NZQA publishes annual secondary school statistics, including results for NCEA, University Entrance, literacy and numeracy requirements, NCEA certificate endorsements, course endorsements, and New Zealand Scholarship.
Subjects are made up of standards. A complete picture of the distribution of results for all subjects that can count towards NCEA Level 3 and university entrance can be found in the secondary school statistics consolidated files.
NCEA endorsements recognise higher levels of performance by students. NCEA certificates and courses can be endorsed with Merit and Excellence.
Certificate endorsement at NCEA Level 3 enables students who gain 50 credits with Excellence at Level 3, to gain a certificate endorsed with Excellence. Candidates who gain 50 credits with Merit or Excellence at Level 3, can gain a certificate endorsed with Merit.
Course endorsement enables students to gain Excellence and Merit endorsement in individual courses (subjects). Students receive an Excellence endorsement for a course if they gain 14 credits at Excellence level, while students gaining 14 credits at Merit (or Merit and Excellence) will gain a Merit endorsement. To ensure students are capable of performing well in both modes of assessment, at least three of the 14 credits must be from internally assessed standards, and three from externally assessed standards.

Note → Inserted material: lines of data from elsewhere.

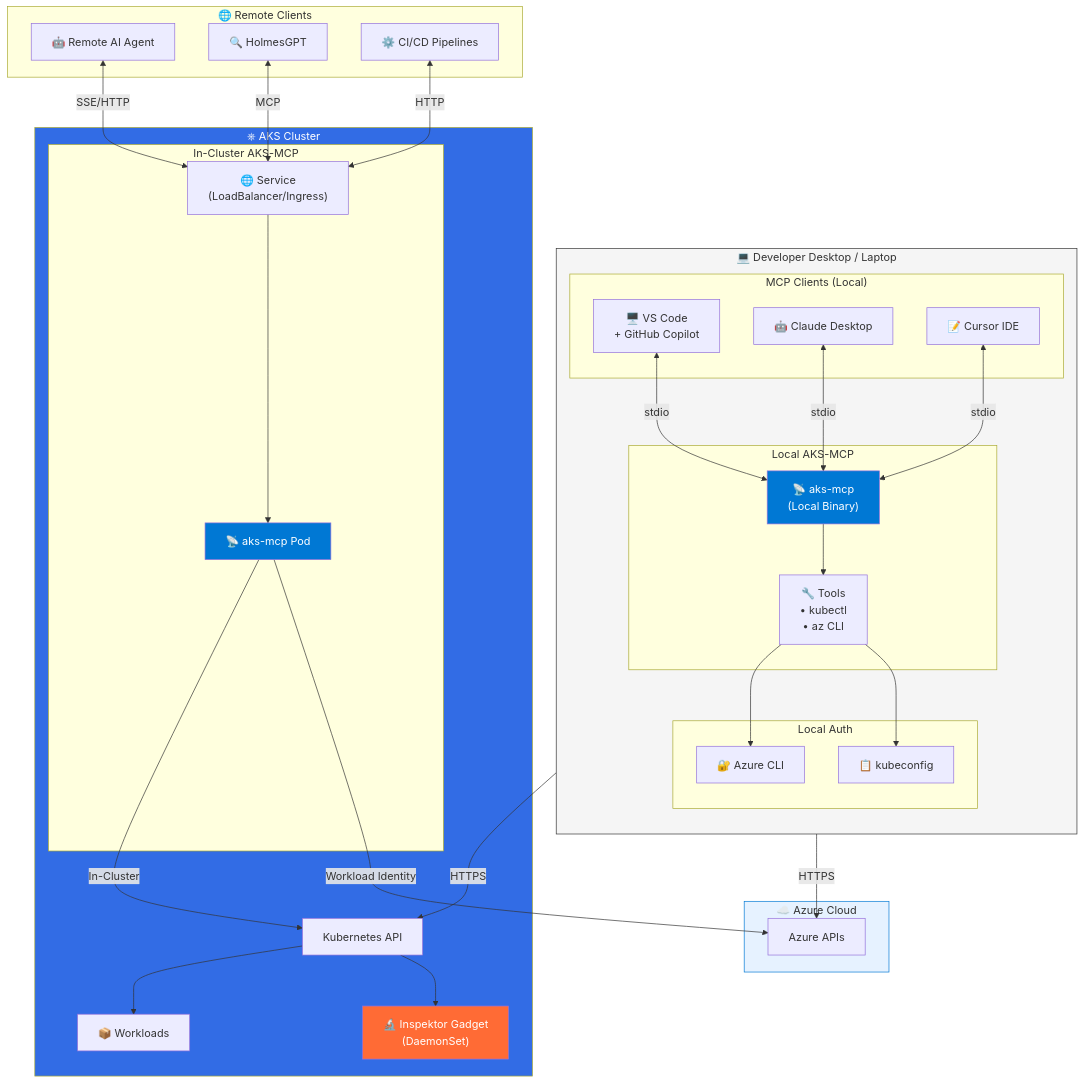
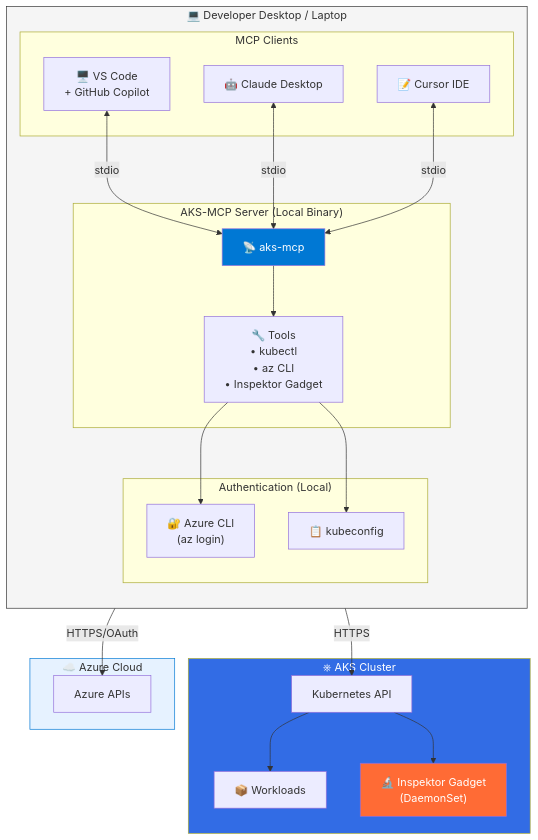
The fifth of 14 diagrams in platform-agentic-ai-enhanced.md (srinman/platform-engineering), drawn with Mermaid before and after one commit. The commit also changed other lines of this file, not shown here.

````diff
--- a/platform-agentic-ai-enhanced.md
+++ b/platform-agentic-ai-enhanced.md
@@ -199,68 +267,48 @@
 ```mermaid
 flowchart TB
     subgraph DESKTOP["💻 Developer Desktop / Laptop"]
         direction TB
-        subgraph "MCP Clients (Local)"
+        subgraph "MCP Clients"
             VSCODE["🖥️ VS Code<br/>+ GitHub Copilot"]
             CLAUDE["🤖 Claude Desktop"]
             CURSOR["📝 Cursor IDE"]
         end
         
-        subgraph "Local AKS-MCP"
-            LOCAL_MCP["📡 aks-mcp<br/>(Local Binary)"]
-            LOCAL_TOOLS["🔧 Tools<br/>• kubectl<br/>• az CLI"]
+        subgraph "AKS-MCP Server (Local Binary)"
+            LOCAL_MCP["📡 aks-mcp"]
+            LOCAL_TOOLS["🔧 Tools<br/>• kubectl<br/>• az CLI<br/>• Inspektor Gadget"]
         end
         
-        subgraph "Local Auth"
-            AZ_AUTH["🔐 Azure CLI"]
+        subgraph "Authentication (Local)"
+            AZ_AUTH["🔐 Azure CLI<br/>(az login)"]
             KUBECONFIG["📋 kubeconfig"]
         end
     end
     
-    subgraph REMOTE["🌐 Remote Clients"]
-        REMOTE_AGENT["🤖 Remote AI Agent"]
-        HOLMES["🔍 HolmesGPT"]
-        AUTOMATION["⚙️ CI/CD Pipelines"]
-    end
-    
     subgraph CLUSTER["⎈ AKS Cluster"]
-        subgraph "In-Cluster AKS-MCP"
-            REMOTE_MCP["📡 aks-mcp Pod"]
-            REMOTE_SVC["🌐 Service<br/>(LoadBalancer/Ingress)"]
-        end
-        
         K8S_API["Kubernetes API"]
         WORKLOADS["📦 Workloads"]
         GADGET["🔬 Inspektor Gadget<br/>(DaemonSet)"]
     end
     
     subgraph AZURE["☁️ Azure Cloud"]
         ARM["Azure APIs"]
     end
     
     VSCODE <-->|"stdio"| LOCAL_MCP
     CLAUDE <-->|"stdio"| LOCAL_MCP
     CURSOR <-->|"stdio"| LOCAL_MCP
     LOCAL_MCP --> LOCAL_TOOLS
     LOCAL_TOOLS --> AZ_AUTH
     LOCAL_TOOLS --> KUBECONFIG
-    AZ_AUTH -->|"HTTPS"| ARM
+    AZ_AUTH -->|"HTTPS/OAuth"| ARM
     KUBECONFIG -->|"HTTPS"| K8S_API
-    
-    REMOTE_AGENT <-->|"SSE/HTTP"| REMOTE_SVC
-    HOLMES <-->|"MCP"| REMOTE_SVC
-    AUTOMATION <-->|"HTTP"| REMOTE_SVC
-    REMOTE_SVC --> REMOTE_MCP
-    REMOTE_MCP -->|"In-Cluster"| K8S_API
-    REMOTE_MCP -->|"Workload Identity"| ARM
-    
     K8S_API --> WORKLOADS
     K8S_API --> GADGET
     
     style DESKTOP fill:#f5f5f5,stroke:#333
     style CLUSTER fill:#326CE5,color:white
     style AZURE fill:#e6f2ff,stroke:#0078D4
     style LOCAL_MCP fill:#0078D4,color:white
-    style REMOTE_MCP fill:#0078D4,color:white
     style GADGET fill:#FF6B35,color:white
 ```
````
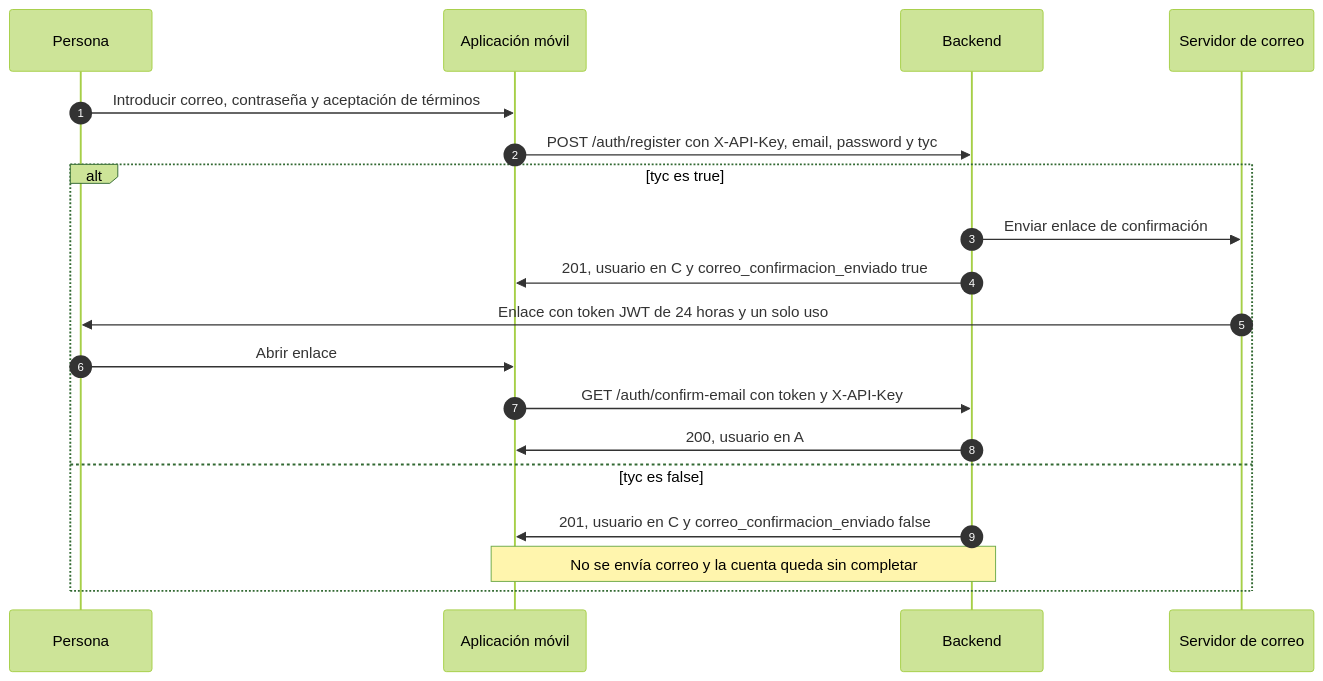
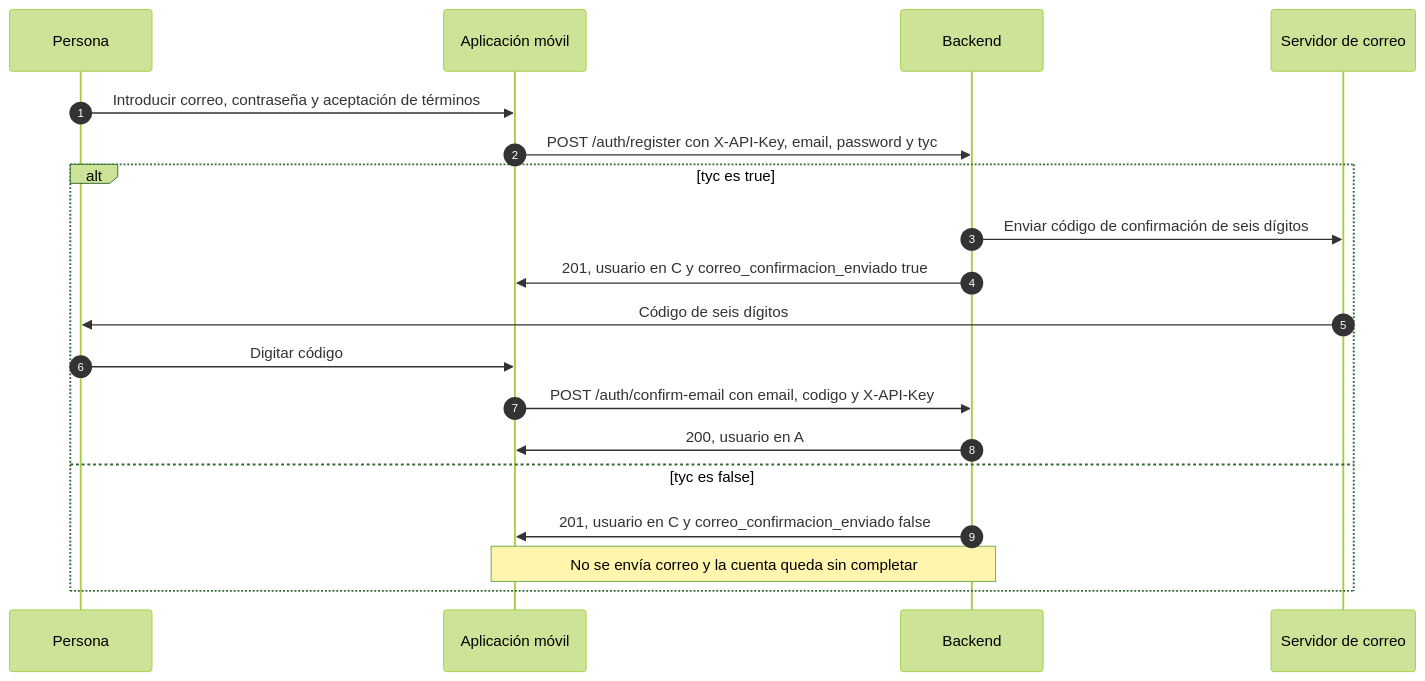
The second of 7 diagrams in docs/flujo-aplicacion-movil.md (CesarLopezPeriferiaIT/Back_FVL_Login), drawn with Mermaid (forest theme) before and after one commit. The commit also changed other lines of this file and 6 other files, not shown here.

First line of the commit message:
DOCUMENT OTP CONFIRMATION FLOW

````diff
--- a/docs/flujo-aplicacion-movil.md
+++ b/docs/flujo-aplicacion-movil.md
@@ -40,21 +40,21 @@
 ```mermaid
 sequenceDiagram
     autonumber
     participant Persona as Persona
     participant App as Aplicación móvil
     participant Backend as Backend
     participant Correo as Servidor de correo
     Persona->>App: Introducir correo, contraseña y aceptación de términos
     App->>Backend: POST /auth/register con X-API-Key, email, password y tyc
     alt tyc es true
-        Backend->>Correo: Enviar enlace de confirmación
+        Backend->>Correo: Enviar código de confirmación de seis dígitos
         Backend->>App: 201, usuario en C y correo_confirmacion_enviado true
-        Correo->>Persona: Enlace con token JWT de 24 horas y un solo uso
-        Persona->>App: Abrir enlace
-        App->>Backend: GET /auth/confirm-email con token y X-API-Key
+        Correo->>Persona: Código de seis dígitos
+        Persona->>App: Digitar código
+        App->>Backend: POST /auth/confirm-email con email, codigo y X-API-Key
         Backend->>App: 200, usuario en A
     else tyc es false
         Backend->>App: 201, usuario en C y correo_confirmacion_enviado false
         Note over App,Backend: No se envía correo y la cuenta queda sin completar
     end
 ```
````
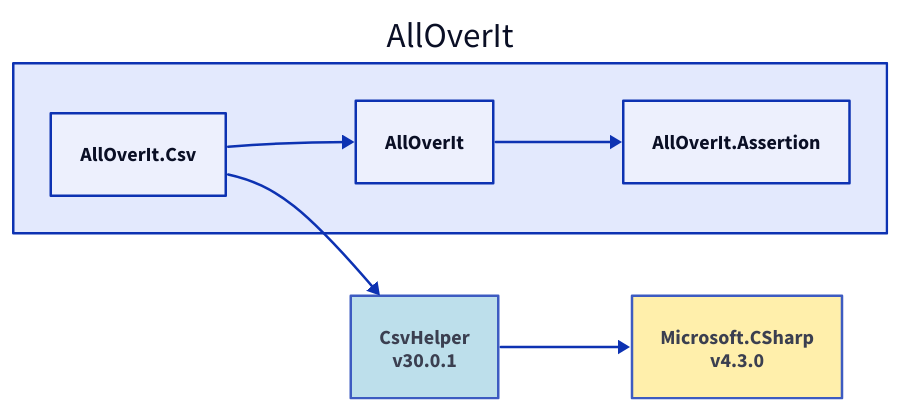
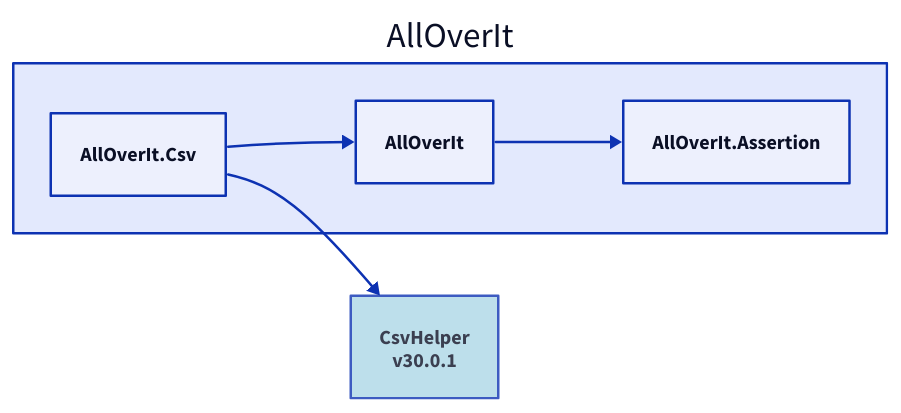
Before and after one commit to nickathone/AllOverIt: the diagram in Docs/Dependencies/alloverit-csv.d2, drawn with D2. The commit also changed 30 other files, not shown here.

Commit message:
Dependency diagram updates

```diff
--- a/Docs/Dependencies/alloverit-csv.d2
+++ b/Docs/Dependencies/alloverit-csv.d2
@@ -1,16 +1,12 @@
 direction: right
 
 aoi: AllOverIt
 aoi.alloverit-csv: AllOverIt.Csv
 csvhelper_30-0-1: CsvHelper\nv30.0.1
 csvhelper_30-0-1.style.fill: "#ADD8E6"
 csvhelper_30-0-1.style.opacity: 0.8
-microsoft-csharp_4-3-0: Microsoft.CSharp\nv4.3.0
-microsoft-csharp_4-3-0.style.fill: "#FFEC96"
-microsoft-csharp_4-3-0.style.opacity: 0.8
-microsoft-csharp_4-3-0 <- csvhelper_30-0-1
 csvhelper_30-0-1 <- aoi.alloverit-csv
 aoi.alloverit: AllOverIt
 aoi.alloverit-assertion: AllOverIt.Assertion
 aoi.alloverit-assertion <- aoi.alloverit
 aoi.alloverit <- aoi.alloverit-csv
```
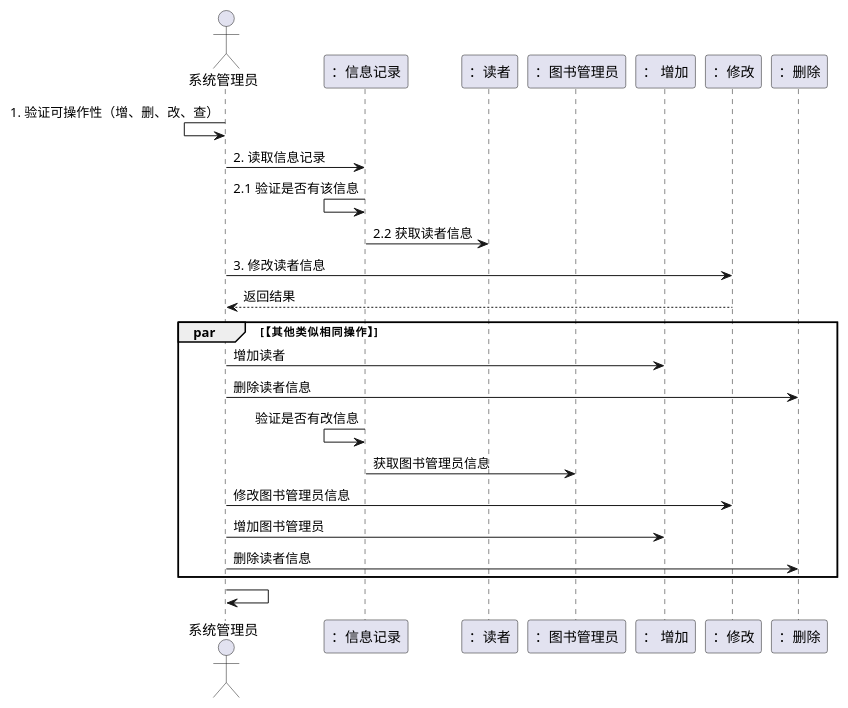
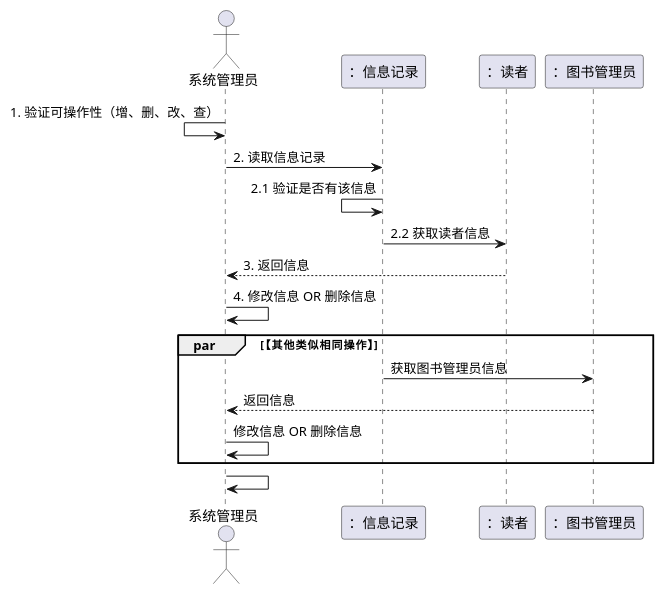
The second of 7 diagrams in test4/README.md (zqiheng/is_analysis), drawn with PlantUML before and after one commit. The commit also changed 6 other files, not shown here.

```diff
--- a/test4/README.md
+++ b/test4/README.md
@@ -37,29 +37,20 @@
 @startuml
-
 actor 系统管理员 as SM
 participant "：信息记录" as re
 participant "：读者" as read
 participant "：图书管理员" as BM
-participant "： 增加" as save
-participant "：修改" as update
-participant "：删除" as delete
 
 SM <- SM: 1. 验证可操作性（增、删、改、查）
 SM -> re: 2. 读取信息记录
 re <- re: 2.1 验证是否有该信息
 re -> read: 2.2 获取读者信息
-SM -> update: 3. 修改读者信息
-SM <-- update: 返回结果
+SM <-- read: 3. 返回信息
+SM -> SM:4. 修改信息 OR 删除信息
 
 par 【其他类似相同操作】
-SM -> save: 增加读者
-SM -> delete: 删除读者信息
-
-re<- re: 验证是否有改信息
 re -> BM: 获取图书管理员信息
-SM -> update: 修改图书管理员信息
-SM -> save: 增加图书管理员
-SM -> delete: 删除读者信息
+SM <-- BM: 返回信息
+SM -> SM:修改信息 OR 删除信息
 end
 SM -> SM
 @enduml
```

More information on certificate endorsement (NCEA qualification endorsement statistics) can also be found at secondary school statistics consolidated files.